  • Musical Beginnings – thoughts about determining your child’s interest in music and helping them get off to a good start with formal lessons.
  • Now What? – thoughts about finding the right teacher.
  • Practice, Practice, Practice! – thoughts about establishing an effective practice schedule and maintaining motivation.
  • Skipping School for the Sake of Music – thoughts about how to handle conflicting demands between school and music-related activities – from great relationships to difficult teachers to homeschooling.

This is an ongoing series, so I encourage you to check it out for yourselves and consider sending the link to parents in your studios!

A New Idea for Young Prospective Students

One of the things I’m always trying to think about is ways to add value to the families in my studio. Of course, I need to make enough to pay my expenses and run a business, but I want them to feel like they are getting a great deal for their money. So, here’s an idea I thought of the other day when I was contacted by the mother of a little girl who is on my waiting list. She was hoping to get her into lessons this fall, but I ended up not having an opening for her, so they’ve decided to wait until next fall. The thing is that her daughter is so excited about starting lessons NOW.

Instead of just waiting a whole year and risking the loss of some of her enthusiasm, I thought it would be cool to offer some sort of Piano Lesson Prep Course that the mom can do with her daughter to start giving her musical experiences. The Mom really liked that idea, so I sent her the Pre-Piano Camp Package that I put together this summer. She can print off the student workbook and use the lesson plans to help guide her daughter through the course. I’m so excited to see how this works! If it works well, it’s probably something that I’ll list on my website as an extra studio “perk” – families who want to sign up their children for beginning piano lessons will have the option of receiving the Piano Lesson Prep Course to use as a fun introduction to music and the piano.

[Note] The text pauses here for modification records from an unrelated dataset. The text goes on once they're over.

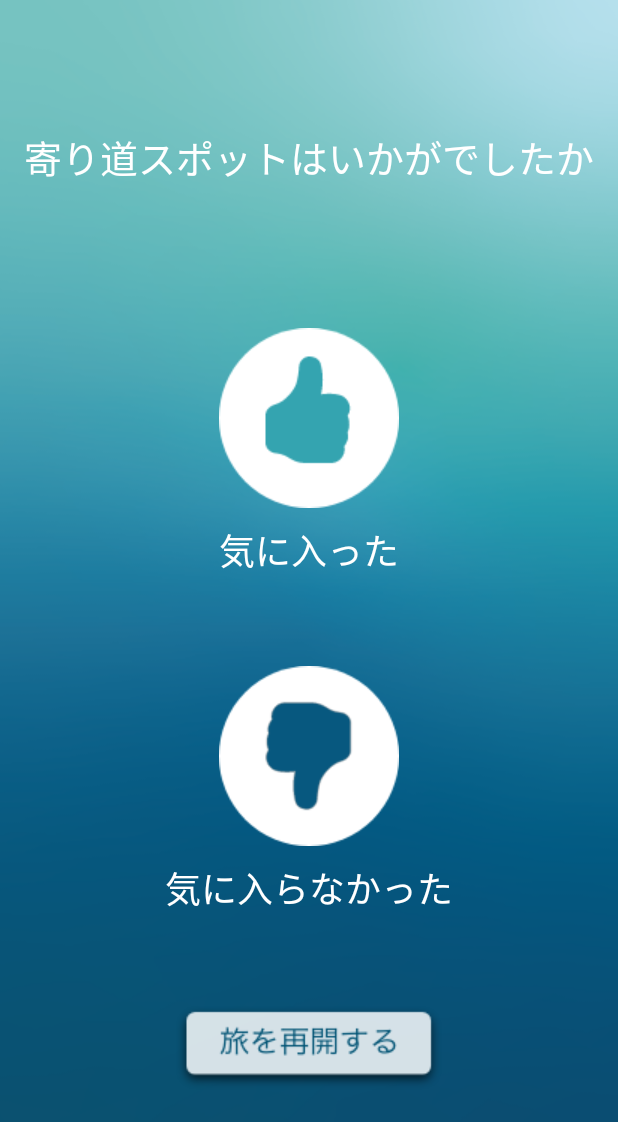
After one commit to miraikeitai2020/ap3_michishirube_android, an Android app: the naviDetourEvaluationFragment screen opened through its navigation route, on a phone screen of 412 x 824 dp. The commit adds this screen. Shown: the top 1122 px of the screen. Run offline under Robolectric (Android 15) with nearby library versions, the phone set to English and light mode, and no system bars.

Commit message:
fix:画面遷移できるように変更

```diff
--- a/Michishirube/app/src/main/java/com/example/michishirube/NotificationService.kt
+++ b/Michishirube/app/src/main/java/com/example/michishirube/NotificationService.kt
@@ -84,7 +84,7 @@ class NotificationService : Service() {
 
         val pendingIntent: PendingIntent = NavDeepLinkBuilder(applicationContext)
             .setGraph(R.navigation.navigation_graph)
-            .setDestination(R.id.naviEvaluationFragment)
+            .setDestination(R.id.naviDetourDetailFragment)
             .createPendingIntent()
 
         val notification = NotificationCompat.Builder(this, id)
--- a/Michishirube/app/src/main/java/com/example/michishirube/ui/naviDetour/naviDetourFragment.kt
+++ b/Michishirube/app/src/main/java/com/example/michishirube/ui/naviDetourDetail/naviDetourDetailFragment.kt
@@ -1,4 +1,4 @@
-package com.example.michishirube.ui.naviDetour
+package com.example.michishirube.ui.naviDetourDetail
 
 import android.os.Bundle
 import android.view.LayoutInflater
@@ -7,17 +7,18 @@ import android.view.ViewGroup
 import android.widget.ImageView
 import android.widget.TextView
 import androidx.fragment.app.Fragment
+import androidx.navigation.fragment.findNavController
 import com.example.michishirube.R
-import kotlinx.android.synthetic.main.fragment_navi_detour.*
+import kotlinx.android.synthetic.main.fragment_navi_detour_detail.view.*
 
-class naviDetourFragment : Fragment() {
+class naviDetourDetailFragment : Fragment() {
     override fun onCreateView(
         inflater: LayoutInflater,
         container: ViewGroup?,
         savedInstanceState: Bundle?
     ): View? {
         //フラグメントで表示する画像をXMLファイルからインフレートする
-        val view = inflater.inflate(R.layout.fragment_navi_detour, container, false)
+        val view = inflater.inflate(R.layout.fragment_navi_detour_detail, container, false)
         //imDetourSpot(寄り道スポット画像)を取得
         val imDetourSpot = view.findViewById<ImageView>(R.id.imDetourSpot)
         //tvDetourSpot(寄り道スポット名)を取得
@@ -33,6 +34,9 @@ class naviDetourFragment : Fragment() {
         val desc = "ガラス張りの2000年に建てられた大学。景色が反射して見えるため、季節や時刻によって、異なる見え方を楽しむことができる。"
         tvDetourSpotDesc.text = desc
 
+        view.ibEvaluation.setOnClickListener {
+            findNavController().navigate(R.id.action_naviDetourDetail_to_naviDetourEvaluation)
+        }
         //インフレートされた画面を戻り値として返す
         return view
     }
--- /dev/null
+++ b/Michishirube/app/src/main/java/com/example/michishirube/ui/naviDetourEvaluation/naviDetourEvaluationFragment.kt
@@ -0,0 +1,21 @@
+package com.example.michishirube.ui.naviDetourEvaluation
+
+import android.os.Bundle
+import androidx.fragment.app.Fragment
+import android.view.LayoutInflater
+import android.view.View
+import android.view.ViewGroup
+import androidx.navigation.fragment.findNavController
+import com.example.michishirube.R
+import kotlinx.android.synthetic.main.fragment_navi_detour_evaluation.view.*
+
+
+class naviDetourEvaluationFragment : Fragment() {
+    override fun onCreateView(inflater: LayoutInflater, container: ViewGroup?, savedInstanceState: Bundle?): View? {
+        val view =inflater.inflate(R.layout.fragment_navi_detour_evaluation, container, false)
+        view.imageButton3.setOnClickListener {
+            findNavController().navigate(R.id.action_naviDetourEvaluation_to_naviNavigating)
+        }
+        return view
+    }
+}
--- a/Michishirube/app/src/main/res/navigation/navigation_graph.xml
+++ b/Michishirube/app/src/main/res/navigation/navigation_graph.xml
@@ -110,4 +110,28 @@
             />
     </fragment>
 
+    <fragment
+        android:id="@+id/naviDetourDetailFragment"
+        android:name="com.example.michishirube.ui.naviDetourDetail.naviDetourDetailFragment"
+        android:label="fragment_navi_detour_detail"
+        tools:layout="@layout/fragment_navi_detour_detail"
+        >
+        <action
+            android:id="@+id/action_naviDetourDetail_to_naviDetourEvaluation"
+            app:destination="@+id/naviDetourEvaluationFragment"
+            />
+    </fragment>
+
+    <fragment
+        android:id="@+id/naviDetourEvaluationFragment"
+        android:name="com.example.michishirube.ui.naviDetourEvaluation.naviDetourEvaluationFragment"
+        android:label="fragment_navi_detour_evaluation"
+        tools:layout="@layout/fragment_navi_detour_evaluation"
+        >
+        <action
+            android:id="@+id/action_naviDetourEvaluation_to_naviNavigating"
+            app:destination="@+id/naviNavigatingFragment"
+            />
+    </fragment>
+
 </navigation>
```
Also changed, not shown: Michishirube/app/src/main/res/layout/fragment_navi_detour_detail.xml (renamed from Michishirube/app/src/main/res/layout/fragment_navi_detour.xml).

This particular mom is a pianist herself, so I know she won’t have any trouble utilizing the curriculum. But for those parents who don’t have a musical background, I think I would put together an easy reference sheet with things like a picture of the piano keyboard with the names printed on it, definitions for basic music terms, etc. It seems like it would be a fun way for the parent and child to start the learning process together. I guess we’ll see how it goes with this first family and then go from there! I’d love to know what you think, especially those of you who are parents. Would something like this be of interest to you if you were enrolling your child in a new activity?

How Early Do Children Benefit from Music?

Several months ago I was contacted by BAM Radio Network about being an on-air host for a new Thought Leaders and Change Agents channel they were launching. A couple weeks ago, I had the opportunity to participate in a broadcast titled, “Starting Too Early, Starting Too Late? What’s Right?” The show primarily featured Carla Hannaford, Ph.D., educator and biologist.

The information Dr. Hannaford shared from her research was absolutely fascinating! I am familiar with some of the studies regarding a baby’s capacity to hear sound even while still in the mother’s womb, but I was in awe of the specific statistics that she shared. The show is a short 15 minutes or so in length, so it’s a quick listen, but I think every parent, musician, and teacher will benefit greatly from it! You’ll have to let me know what you think.